The principal problem for the circular economy with the law of abandonment is that anyone who sees something left beside a bin (like the chest of drawers in the picture above) and takes it home is technically stealing (Mackenzie v MacLean 1981 SLT (Sh Ct) 40). My great-uncle would have been shocked to learn that his habit of ‘skip-scavenging’ meant he was, in fact, leading a life of crime. But that is only if we characterise such items as abandoned property. Those who currently think the law requires reform may have overlooked a little known principle that could provide legitimate title to those who can make use of another’s rubbish: traditio incertae personae. In short, this is a “transfer to an uncertain person”. The original owner retains title until another person picks it up and assumes ownership. Thus, the property is never truly abandoned because the intention of the original owner is not simply to surrender ownership but to gift it to whomever wishes to have it.

1 Comment
css.php

Report this page
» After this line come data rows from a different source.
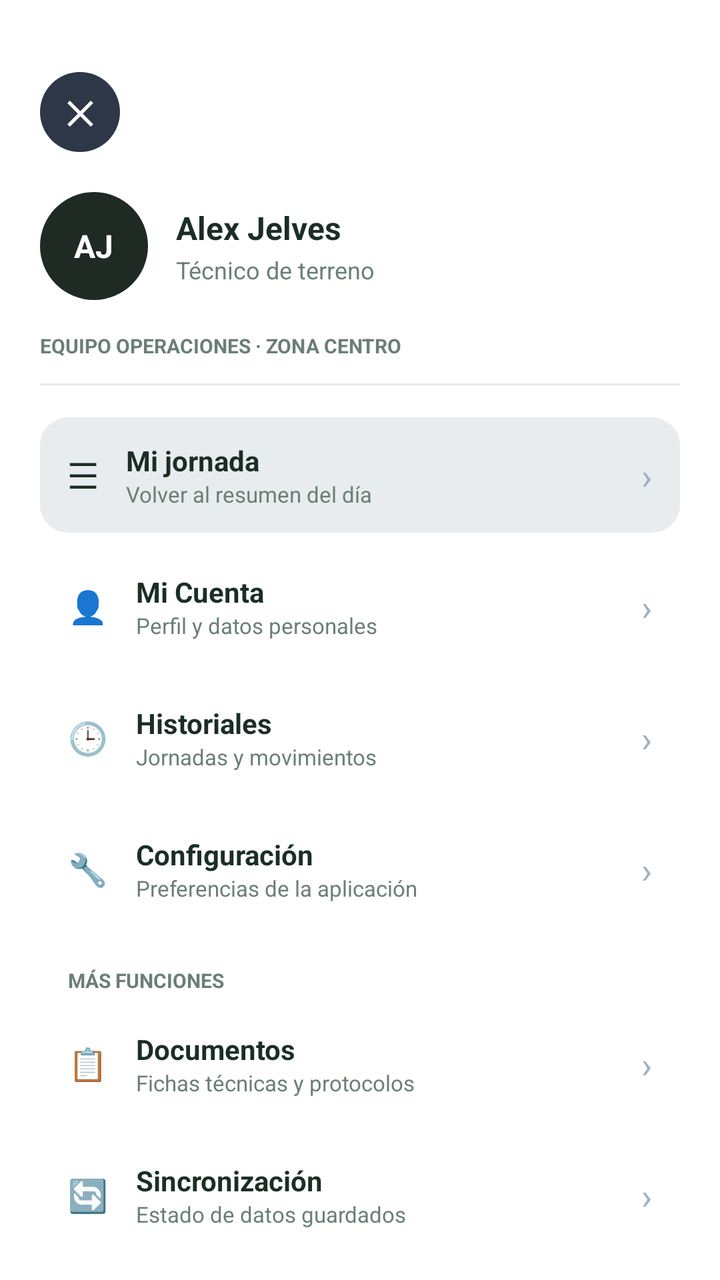
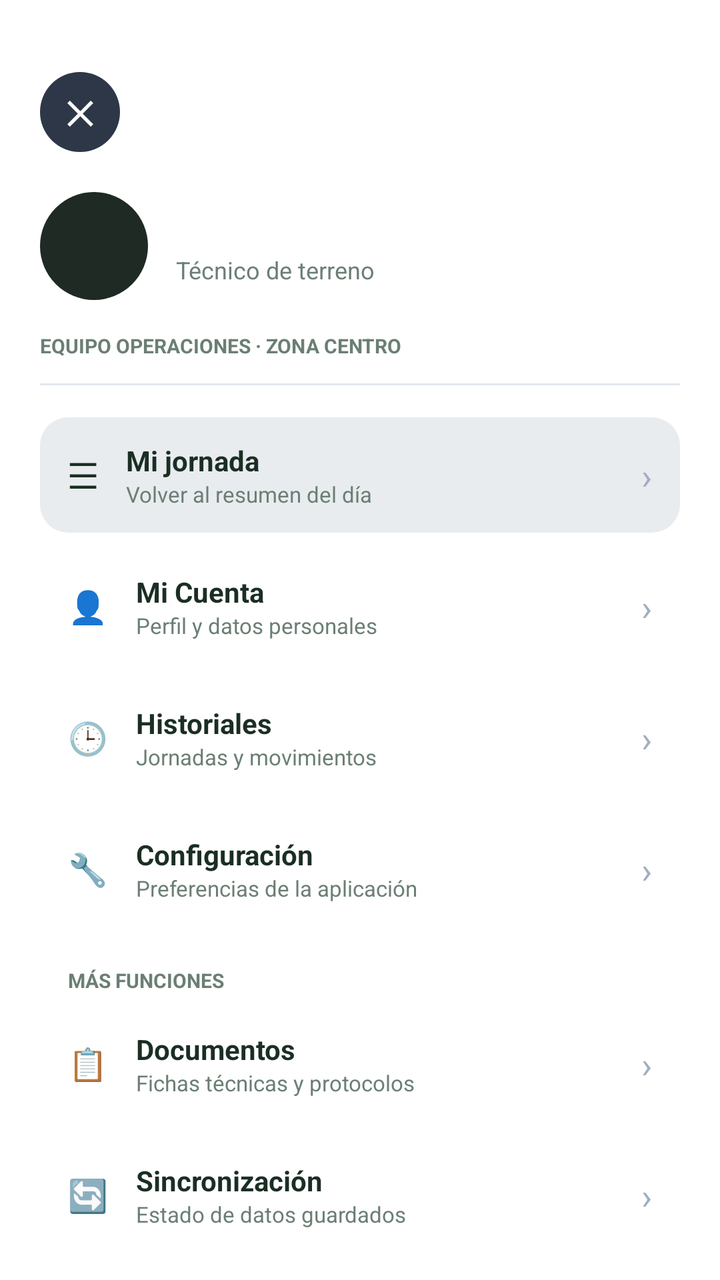

Screens rendered from an Android XML layout before and after an edit, with the pre-edit source and the edit as a unified diff.
<!-- AndroidManifest.xml: application theme Theme.DesiertoTarapaca -->
<!-- res/layout/nav_drawer_menu.xml -->
<?xml version="1.0" encoding="utf-8"?>
<LinearLayout xmlns:android="http://schemas.android.com/apk/res/android"
    android:layout_width="300dp"
    android:layout_height="match_parent"
    android:layout_gravity="start"
    android:background="#FFFFFF"
    android:orientation="vertical"
    android:paddingHorizontal="20dp"
    android:paddingTop="36dp"
    android:paddingBottom="24dp">

    <RelativeLayout
        android:id="@+id/btnCerrarDrawer"
        android:layout_width="40dp"
        android:layout_height="40dp"
        android:background="@drawable/bg_avatar_circle"
        android:backgroundTint="#2D3748"
        android:clickable="true"
        android:focusable="true">

        <TextView
            android:layout_width="wrap_content"
            android:layout_height="wrap_content"
            android:layout_centerInParent="true"
            android:text="✕"
            android:textColor="#FFFFFF"
            android:textSize="16sp"
            android:textStyle="bold" />
    </RelativeLayout>

    <LinearLayout
        android:layout_width="match_parent"
        android:layout_height="wrap_content"
        android:layout_marginTop="20dp"
        android:gravity="center_vertical"
        android:orientation="horizontal">

        <RelativeLayout
            android:layout_width="54dp"
            android:layout_height="54dp"
            android:background="@drawable/bg_avatar_circle">

            <TextView
                android:id="@+id/tvAvatarIniciales"
                android:layout_width="wrap_content"
                android:layout_height="wrap_content"
                android:layout_centerInParent="true"
                android:text="AJ"
                android:textColor="#FFFFFF"
                android:textSize="16sp"
                android:textStyle="bold" />
        </RelativeLayout>

        <LinearLayout
            android:layout_width="wrap_content"
            android:layout_height="wrap_content"
            android:layout_marginStart="14dp"
            android:orientation="vertical">

            <TextView
                android:id="@+id/tvNombreUsuario"
                android:layout_width="wrap_content"
                android:layout_height="wrap_content"
                android:text="Alex Jelves"
                android:textColor="#1B2E24"
                android:textSize="16sp"
                android:textStyle="bold" />

            <TextView
                android:id="@+id/tvCargoUsuario"
                android:layout_width="wrap_content"
                android:layout_height="wrap_content"
                android:layout_marginTop="2dp"
                android:text="Técnico de terreno"
                android:textColor="#6B7F74"
                android:textSize="12sp" />
        </LinearLayout>
    </LinearLayout>

    <TextView
        android:layout_width="wrap_content"
        android:layout_height="wrap_content"
        android:layout_marginTop="16dp"
        android:text="EQUIPO OPERACIONES · ZONA CENTRO"
        android:textColor="#6B7F74"
        android:textSize="10sp"
        android:textStyle="bold" />

    <View
        android:layout_width="match_parent"
        android:layout_height="1dp"
        android:layout_marginTop="12dp"
        android:layout_marginBottom="16dp"
        android:background="#E2E8F0" />

    <ScrollView
        android:layout_width="match_parent"
        android:layout_height="0dp"
        android:layout_weight="1"
        android:scrollbars="none">

        <LinearLayout
            android:layout_width="match_parent"
            android:layout_height="wrap_content"
            android:orientation="vertical">

            <LinearLayout
                android:id="@+id/navItemMiJornada"
                android:layout_width="match_parent"
                android:layout_height="wrap_content"
                android:background="@drawable/bg_nav_item_selected"
                android:clickable="true"
                android:focusable="true"
                android:gravity="center_vertical"
                android:orientation="horizontal"
                android:paddingHorizontal="14dp"
                android:paddingVertical="12dp">

                <TextView
                    android:layout_width="wrap_content"
                    android:layout_height="wrap_content"
                    android:text="☰"
                    android:textColor="#1B2E24"
                    android:textSize="18sp" />

                <LinearLayout
                    android:layout_width="0dp"
                    android:layout_height="wrap_content"
                    android:layout_marginStart="14dp"
                    android:layout_weight="1"
                    android:orientation="vertical">

                    <TextView
                        android:layout_width="wrap_content"
                        android:layout_height="wrap_content"
                        android:text="Mi jornada"
                        android:textColor="#1B2E24"
                        android:textSize="14sp"
                        android:textStyle="bold" />

                    <TextView
                        android:layout_width="wrap_content"
                        android:layout_height="wrap_content"
                        android:text="Volver al resumen del día"
                        android:textColor="#6B7F74"
                        android:textSize="11sp" />
                </LinearLayout>

                <TextView
                    android:layout_width="wrap_content"
                    android:layout_height="wrap_content"
                    android:text="›"
                    android:textColor="#A0AEC0"
                    android:textSize="18sp" />
            </LinearLayout>

            <LinearLayout
                android:id="@+id/navItemMiCuenta"
                android:layout_width="match_parent"
                android:layout_height="wrap_content"
                android:layout_marginTop="8dp"
                android:clickable="true"
                android:focusable="true"
                android:gravity="center_vertical"
                android:orientation="horizontal"
                android:paddingHorizontal="14dp"
                android:paddingVertical="12dp">

                <TextView
                    android:layout_width="wrap_content"
                    android:layout_height="wrap_content"
                    android:text="👤"
                    android:textSize="16sp" />

                <LinearLayout
                    android:layout_width="0dp"
                    android:layout_height="wrap_content"
                    android:layout_marginStart="14dp"
                    android:layout_weight="1"
                    android:orientation="vertical">

                    <TextView
                        android:layout_width="wrap_content"
                        android:layout_height="wrap_content"
                        android:text="Mi Cuenta"
                        android:textColor="#1B2E24"
                        android:textSize="14sp"
                        android:textStyle="bold" />

                    <TextView
                        android:layout_width="wrap_content"
                        android:layout_height="wrap_content"
                        android:text="Perfil y datos personales"
                        android:textColor="#6B7F74"
                        android:textSize="11sp" />
                </LinearLayout>

                <TextView
                    android:layout_width="wrap_content"
                    android:layout_height="wrap_content"
                    android:text="›"
                    android:textColor="#A0AEC0"
                    android:textSize="18sp" />
            </LinearLayout>

            <LinearLayout
                android:id="@+id/navItemHistoriales"
                android:layout_width="match_parent"
                android:layout_height="wrap_content"
                android:layout_marginTop="8dp"
                android:clickable="true"
                android:focusable="true"
                android:gravity="center_vertical"
                android:orientation="horizontal"
                android:paddingHorizontal="14dp"
                android:paddingVertical="12dp">

                <TextView
                    android:layout_width="wrap_content"
                    android:layout_height="wrap_content"
                    android:text="🕒"
                    android:textSize="16sp" />

                <LinearLayout
                    android:layout_width="0dp"
                    android:layout_height="wrap_content"
                    android:layout_marginStart="14dp"
                    android:layout_weight="1"
                    android:orientation="vertical">

                    <TextView
                        android:layout_width="wrap_content"
                        android:layout_height="wrap_content"
                        android:text="Historiales"
                        android:textColor="#1B2E24"
                        android:textSize="14sp"
                        android:textStyle="bold" />

                    <TextView
                        android:layout_width="wrap_content"
                        android:layout_height="wrap_content"
                        android:text="Jornadas y movimientos"
                        android:textColor="#6B7F74"
                        android:textSize="11sp" />
                </LinearLayout>

                <TextView
                    android:layout_width="wrap_content"
                    android:layout_height="wrap_content"
                    android:text="›"
                    android:textColor="#A0AEC0"
                    android:textSize="18sp" />
            </LinearLayout>

            <LinearLayout
                android:id="@+id/navItemConfiguracion"
                android:layout_width="match_parent"
                android:layout_height="wrap_content"
                android:layout_marginTop="8dp"
                android:clickable="true"
                android:focusable="true"
                android:gravity="center_vertical"
                android:orientation="horizontal"
                android:paddingHorizontal="14dp"
                android:paddingVertical="12dp">

                <TextView
                    android:layout_width="wrap_content"
                    android:layout_height="wrap_content"
                    android:text="🔧"
                    android:textSize="16sp" />

                <LinearLayout
                    android:layout_width="0dp"
                    android:layout_height="wrap_content"
                    android:layout_marginStart="14dp"
                    android:layout_weight="1"
                    android:orientation="vertical">

                    <TextView
                        android:layout_width="wrap_content"
                        android:layout_height="wrap_content"
                        android:text="Configuración"
                        android:textColor="#1B2E24"
                        android:textSize="14sp"
                        android:textStyle="bold" />

                    <TextView
                        android:layout_width="wrap_content"
                        android:layout_height="wrap_content"
                        android:text="Preferencias de la aplicación"
                        android:textColor="#6B7F74"
                        android:textSize="11sp" />
                </LinearLayout>

                <TextView
                    android:layout_width="wrap_content"
                    android:layout_height="wrap_content"
                    android:text="›"
                    android:textColor="#A0AEC0"
                    android:textSize="18sp" />
            </LinearLayout>

            <TextView
                android:layout_width="wrap_content"
                android:layout_height="wrap_content"
                android:layout_marginStart="14dp"
                android:layout_marginTop="20dp"
                android:layout_marginBottom="6dp"
                android:text="MÁS FUNCIONES"
                android:textColor="#6B7F74"
                android:textSize="10sp"
                android:textStyle="bold" />

            <LinearLayout
                android:id="@+id/navItemDocumentos"
                android:layout_width="match_parent"
                android:layout_height="wrap_content"
                android:clickable="true"
                android:focusable="true"
                android:gravity="center_vertical"
                android:orientation="horizontal"
                android:paddingHorizontal="14dp"
                android:paddingVertical="12dp">

                <TextView
                    android:layout_width="wrap_content"
                    android:layout_height="wrap_content"
                    android:text="📋"
                    android:textSize="16sp" />

                <LinearLayout
                    android:layout_width="0dp"
                    android:layout_height="wrap_content"
                    android:layout_marginStart="14dp"
                    android:layout_weight="1"
                    android:orientation="vertical">

                    <TextView
                        android:layout_width="wrap_content"
                        android:layout_height="wrap_content"
                        android:text="Documentos"
                        android:textColor="#1B2E24"
                        android:textSize="14sp"
                        android:textStyle="bold" />

                    <TextView
                        android:layout_width="wrap_content"
                        android:layout_height="wrap_content"
                        android:text="Fichas técnicas y protocolos"
                        android:textColor="#6B7F74"
                        android:textSize="11sp" />
                </LinearLayout>

                <TextView
                    android:layout_width="wrap_content"
                    android:layout_height="wrap_content"
                    android:text="›"
                    android:textColor="#A0AEC0"
                    android:textSize="18sp" />
            </LinearLayout>

            <LinearLayout
                android:id="@+id/navItemSincronizacion"
                android:layout_width="match_parent"
                android:layout_height="wrap_content"
                android:layout_marginTop="8dp"
                android:clickable="true"
                android:focusable="true"
                android:gravity="center_vertical"
                android:orientation="horizontal"
                android:paddingHorizontal="14dp"
                android:paddingVertical="12dp">

                <TextView
                    android:layout_width="wrap_content"
                    android:layout_height="wrap_content"
                    android:text="🔄"
                    android:textSize="16sp" />

                <LinearLayout
                    android:layout_width="0dp"
                    android:layout_height="wrap_content"
                    android:layout_marginStart="14dp"
                    android:layout_weight="1"
                    android:orientation="vertical">

                    <TextView
                        android:layout_width="wrap_content"
                        android:layout_height="wrap_content"
                        android:text="Sincronización"
                        android:textColor="#1B2E24"
                        android:textSize="14sp"
                        android:textStyle="bold" />

                    <TextView
                        android:layout_width="wrap_content"
                        android:layout_height="wrap_content"
                        android:text="Estado de datos guardados"
                        android:textColor="#6B7F74"
                        android:textSize="11sp" />
                </LinearLayout>

                <TextView
                    android:layout_width="wrap_content"
                    android:layout_height="wrap_content"
                    android:text="›"
                    android:textColor="#A0AEC0"
                    android:textSize="18sp" />
            </LinearLayout>

            <LinearLayout
                android:id="@+id/navItemSoporte"
                android:layout_width="match_parent"
                android:layout_height="wrap_content"
                android:layout_marginTop="8dp"
                android:clickable="true"
                android:focusable="true"
                android:gravity="center_vertical"
                android:orientation="horizontal"
                android:paddingHorizontal="14dp"
                android:paddingVertical="12dp">

                <TextView
                    android:layout_width="wrap_content"
                    android:layout_height="wrap_content"
                    android:text="❓"
                    android:textSize="16sp" />

                <LinearLayout
                    android:layout_width="0dp"
                    android:layout_height="wrap_content"
                    android:layout_marginStart="14dp"
                    android:layout_weight="1"
                    android:orientation="vertical">

                    <TextView
                        android:layout_width="wrap_content"
                        android:layout_height="wrap_content"
                        android:text="Soporte"
                        android:textColor="#1B2E24"
                        android:textSize="14sp"
                        android:textStyle="bold" />

                    <TextView
                        android:layout_width="wrap_content"
                        android:layout_height="wrap_content"
                        android:text="Ayuda para tu trabajo en terreno"
                        android:textColor="#6B7F74"
                        android:textSize="11sp" />
                </LinearLayout>

                <TextView
                    android:layout_width="wrap_content"
                    android:layout_height="wrap_content"
                    android:text="›"
                    android:textColor="#A0AEC0"
                    android:textSize="18sp" />
            </LinearLayout>

        </LinearLayout>
    </ScrollView>

</LinearLayout>
<!-- resources referenced by this layout -->
<resources>
  <!-- drawable bg_avatar_circle (drawable) -->
  <?xml version="1.0" encoding="utf-8"?>
  <shape xmlns:android="http://schemas.android.com/apk/res/android"
      android:shape="oval">
      <solid android:color="#1F2A24" />
  </shape>
  <!-- drawable bg_nav_item_selected (drawable) -->
  <?xml version="1.0" encoding="utf-8"?>
  <shape xmlns:android="http://schemas.android.com/apk/res/android"
      android:shape="rectangle">
      <solid android:color="#E9ECEF" />
      <corners android:radius="14dp" />
  </shape>
  <style name="Theme.DesiertoTarapaca" parent="Base.Theme.DesiertoTarapaca" />
  <style name="Base.Theme.DesiertoTarapaca" parent="Theme.Material3.DayNight.NoActionBar">
          
          
      </style>
</resources>

<!-- the commit's change to res/layout/nav_drawer_menu.xml (unified diff, before → after) -->
@@ -45,7 +45,6 @@
                 android:layout_width="wrap_content"
                 android:layout_height="wrap_content"
                 android:layout_centerInParent="true"
-                android:text="AJ"
                 android:textColor="#FFFFFF"
                 android:textSize="16sp"
                 android:textStyle="bold" />
@@ -61,7 +60,6 @@
                 android:id="@+id/tvNombreUsuario"
                 android:layout_width="wrap_content"
                 android:layout_height="wrap_content"
-                android:text="Alex Jelves"
                 android:textColor="#1B2E24"
                 android:textSize="16sp"
                 android:textStyle="bold" />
To report inappropriate content on this page, please use the form below. Upon receiving your report, we will be in touch as per the Take Down Policy of the service.

Please note that personal data collected through this form is used and stored for the purposes of processing this report and communication with you.

If you are unable to report a concern about content via this form please contact the Service Owner.

Please enter an email address you wish to be contacted on. Please describe the unacceptable content in sufficient detail to allow us to locate it, and why you consider it to be unacceptable.
By submitting this report, you accept that it is accurate and that fraudulent or nuisance complaints may result in action by the University.

  Cancel